>>>>
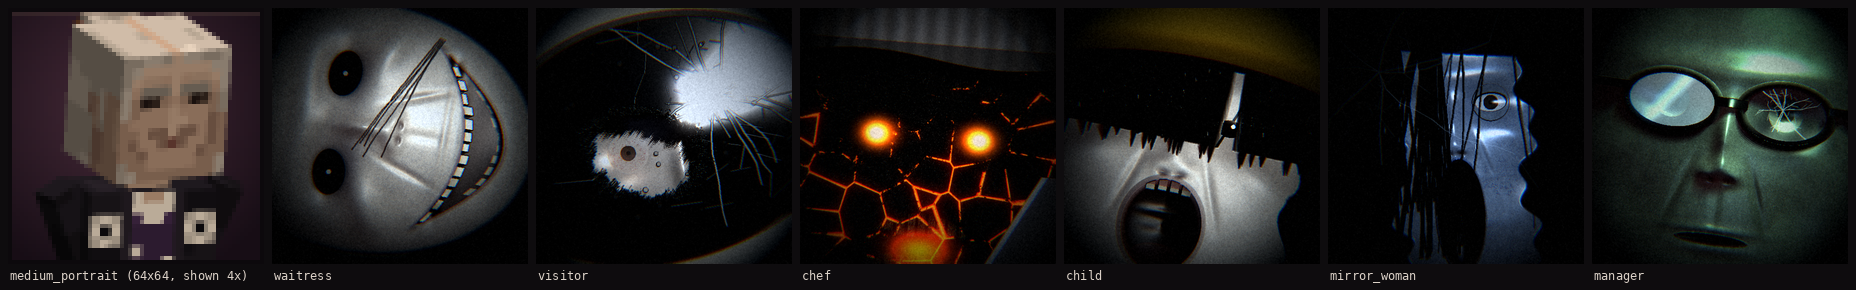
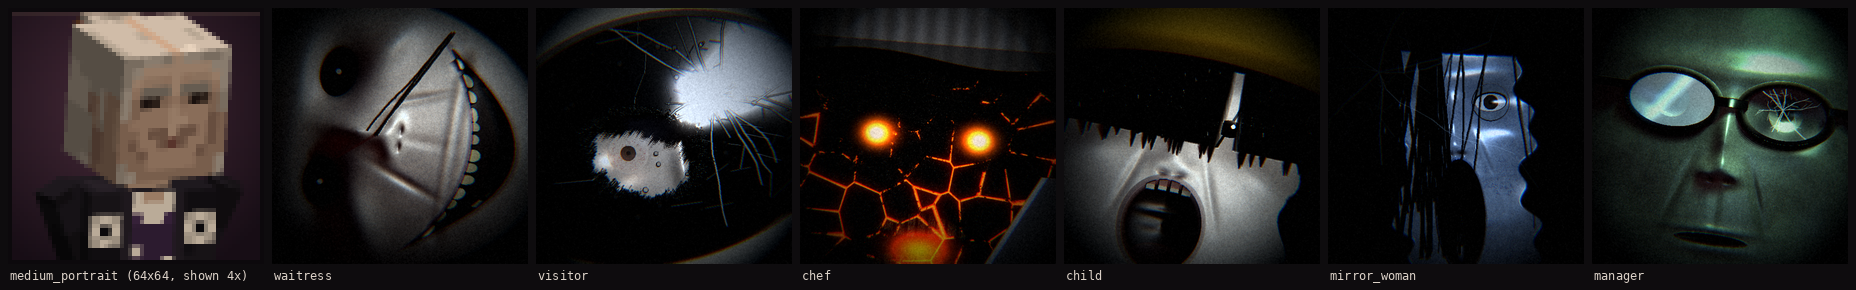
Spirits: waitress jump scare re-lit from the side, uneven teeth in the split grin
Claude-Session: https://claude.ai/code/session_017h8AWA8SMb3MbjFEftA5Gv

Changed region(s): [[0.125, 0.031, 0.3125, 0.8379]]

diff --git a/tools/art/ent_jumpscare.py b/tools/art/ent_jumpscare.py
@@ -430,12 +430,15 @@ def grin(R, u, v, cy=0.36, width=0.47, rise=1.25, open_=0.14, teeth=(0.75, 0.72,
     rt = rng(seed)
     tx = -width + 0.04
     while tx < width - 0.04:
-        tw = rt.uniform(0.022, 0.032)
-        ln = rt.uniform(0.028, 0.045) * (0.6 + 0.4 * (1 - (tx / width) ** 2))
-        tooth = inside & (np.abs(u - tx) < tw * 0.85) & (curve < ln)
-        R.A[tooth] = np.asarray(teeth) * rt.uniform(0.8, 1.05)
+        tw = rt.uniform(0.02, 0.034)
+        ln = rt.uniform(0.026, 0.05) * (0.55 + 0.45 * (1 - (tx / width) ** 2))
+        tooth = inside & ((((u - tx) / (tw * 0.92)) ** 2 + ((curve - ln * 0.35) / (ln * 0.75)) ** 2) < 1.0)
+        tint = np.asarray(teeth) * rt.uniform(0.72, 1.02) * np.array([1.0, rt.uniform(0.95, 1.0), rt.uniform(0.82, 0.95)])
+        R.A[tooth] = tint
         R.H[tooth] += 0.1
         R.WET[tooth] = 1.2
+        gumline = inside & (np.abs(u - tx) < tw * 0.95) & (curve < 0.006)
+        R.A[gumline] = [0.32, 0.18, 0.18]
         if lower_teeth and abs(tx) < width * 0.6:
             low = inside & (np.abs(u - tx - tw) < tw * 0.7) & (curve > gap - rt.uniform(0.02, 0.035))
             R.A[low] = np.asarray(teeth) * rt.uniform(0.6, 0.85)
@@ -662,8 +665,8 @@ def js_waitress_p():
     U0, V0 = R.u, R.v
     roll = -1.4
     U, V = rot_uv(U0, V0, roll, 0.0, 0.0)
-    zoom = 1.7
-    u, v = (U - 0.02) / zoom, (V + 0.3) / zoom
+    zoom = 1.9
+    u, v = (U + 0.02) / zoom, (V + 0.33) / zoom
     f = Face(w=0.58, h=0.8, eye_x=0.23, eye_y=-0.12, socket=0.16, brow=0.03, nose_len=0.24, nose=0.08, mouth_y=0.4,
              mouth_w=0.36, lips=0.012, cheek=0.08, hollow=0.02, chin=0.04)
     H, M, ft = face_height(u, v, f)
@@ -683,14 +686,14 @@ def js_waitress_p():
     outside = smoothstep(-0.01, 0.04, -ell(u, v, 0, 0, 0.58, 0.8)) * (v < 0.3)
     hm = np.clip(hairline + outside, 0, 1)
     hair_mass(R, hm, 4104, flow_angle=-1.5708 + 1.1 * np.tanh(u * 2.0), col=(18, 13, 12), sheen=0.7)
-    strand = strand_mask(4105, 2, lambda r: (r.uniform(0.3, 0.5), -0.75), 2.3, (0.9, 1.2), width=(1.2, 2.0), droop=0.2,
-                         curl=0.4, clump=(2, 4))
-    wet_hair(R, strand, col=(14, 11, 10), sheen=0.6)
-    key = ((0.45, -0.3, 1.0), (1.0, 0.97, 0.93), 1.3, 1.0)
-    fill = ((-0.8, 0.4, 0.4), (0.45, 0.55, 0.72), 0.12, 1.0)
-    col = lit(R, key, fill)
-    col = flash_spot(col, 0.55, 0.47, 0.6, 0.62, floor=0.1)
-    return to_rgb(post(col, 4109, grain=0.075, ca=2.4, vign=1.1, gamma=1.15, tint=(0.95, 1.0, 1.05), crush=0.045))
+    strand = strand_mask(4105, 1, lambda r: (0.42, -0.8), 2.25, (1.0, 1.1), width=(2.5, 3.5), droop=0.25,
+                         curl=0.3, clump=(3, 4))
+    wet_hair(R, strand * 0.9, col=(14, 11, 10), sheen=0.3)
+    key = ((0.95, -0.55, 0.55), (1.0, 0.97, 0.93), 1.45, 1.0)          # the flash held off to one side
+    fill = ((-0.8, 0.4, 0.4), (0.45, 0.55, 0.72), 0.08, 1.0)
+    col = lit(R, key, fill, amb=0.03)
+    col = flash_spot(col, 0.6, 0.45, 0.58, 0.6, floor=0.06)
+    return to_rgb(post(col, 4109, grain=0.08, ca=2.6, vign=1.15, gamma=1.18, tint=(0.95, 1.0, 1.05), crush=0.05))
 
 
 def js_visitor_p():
<<<<
* [TRY IT] Among the entries above, the line containing "Changed region(s): [[0.125, 0.031, 0.3125, 0.8379]]", the line containing "hair_mass(R, hm, 4104, flow_angle=-1.5708", and all lines between them are to be restated word for word; nothing else belongs in the reply.

* [SOLUTION FOR THIS TASK]
Changed region(s): [[0.125, 0.031, 0.3125, 0.8379]]

diff --git a/tools/art/ent_jumpscare.py b/tools/art/ent_jumpscare.py
@@ -430,12 +430,15 @@ def grin(R, u, v, cy=0.36, width=0.47, rise=1.25, open_=0.14, teeth=(0.75, 0.72,
     rt = rng(seed)
     tx = -width + 0.04
     while tx < width - 0.04:
-        tw = rt.uniform(0.022, 0.032)
-        ln = rt.uniform(0.028, 0.045) * (0.6 + 0.4 * (1 - (tx / width) ** 2))
-        tooth = inside & (np.abs(u - tx) < tw * 0.85) & (curve < ln)
-        R.A[tooth] = np.asarray(teeth) * rt.uniform(0.8, 1.05)
+        tw = rt.uniform(0.02, 0.034)
+        ln = rt.uniform(0.026, 0.05) * (0.55 + 0.45 * (1 - (tx / width) ** 2))
+        tooth = inside & ((((u - tx) / (tw * 0.92)) ** 2 + ((curve - ln * 0.35) / (ln * 0.75)) ** 2) < 1.0)
+        tint = np.asarray(teeth) * rt.uniform(0.72, 1.02) * np.array([1.0, rt.uniform(0.95, 1.0), rt.uniform(0.82, 0.95)])
+        R.A[tooth] = tint
         R.H[tooth] += 0.1
         R.WET[tooth] = 1.2
+        gumline = inside & (np.abs(u - tx) < tw * 0.95) & (curve < 0.006)
+        R.A[gumline] = [0.32, 0.18, 0.18]
         if lower_teeth and abs(tx) < width * 0.6:
             low = inside & (np.abs(u - tx - tw) < tw * 0.7) & (curve > gap - rt.uniform(0.02, 0.035))
             R.A[low] = np.asarray(teeth) * rt.uniform(0.6, 0.85)
@@ -662,8 +665,8 @@ def js_waitress_p():
     U0, V0 = R.u, R.v
     roll = -1.4
     U, V = rot_uv(U0, V0, roll, 0.0, 0.0)
-    zoom = 1.7
-    u, v = (U - 0.02) / zoom, (V + 0.3) / zoom
+    zoom = 1.9
+    u, v = (U + 0.02) / zoom, (V + 0.33) / zoom
     f = Face(w=0.58, h=0.8, eye_x=0.23, eye_y=-0.12, socket=0.16, brow=0.03, nose_len=0.24, nose=0.08, mouth_y=0.4,
              mouth_w=0.36, lips=0.012, cheek=0.08, hollow=0.02, chin=0.04)
     H, M, ft = face_height(u, v, f)
@@ -683,14 +686,14 @@ def js_waitress_p():
     outside = smoothstep(-0.01, 0.04, -ell(u, v, 0, 0, 0.58, 0.8)) * (v < 0.3)
     hm = np.clip(hairline + outside, 0, 1)
     hair_mass(R, hm, 4104, flow_angle=-1.5708 + 1.1 * np.tanh(u * 2.0), col=(18, 13, 12), sheen=0.7)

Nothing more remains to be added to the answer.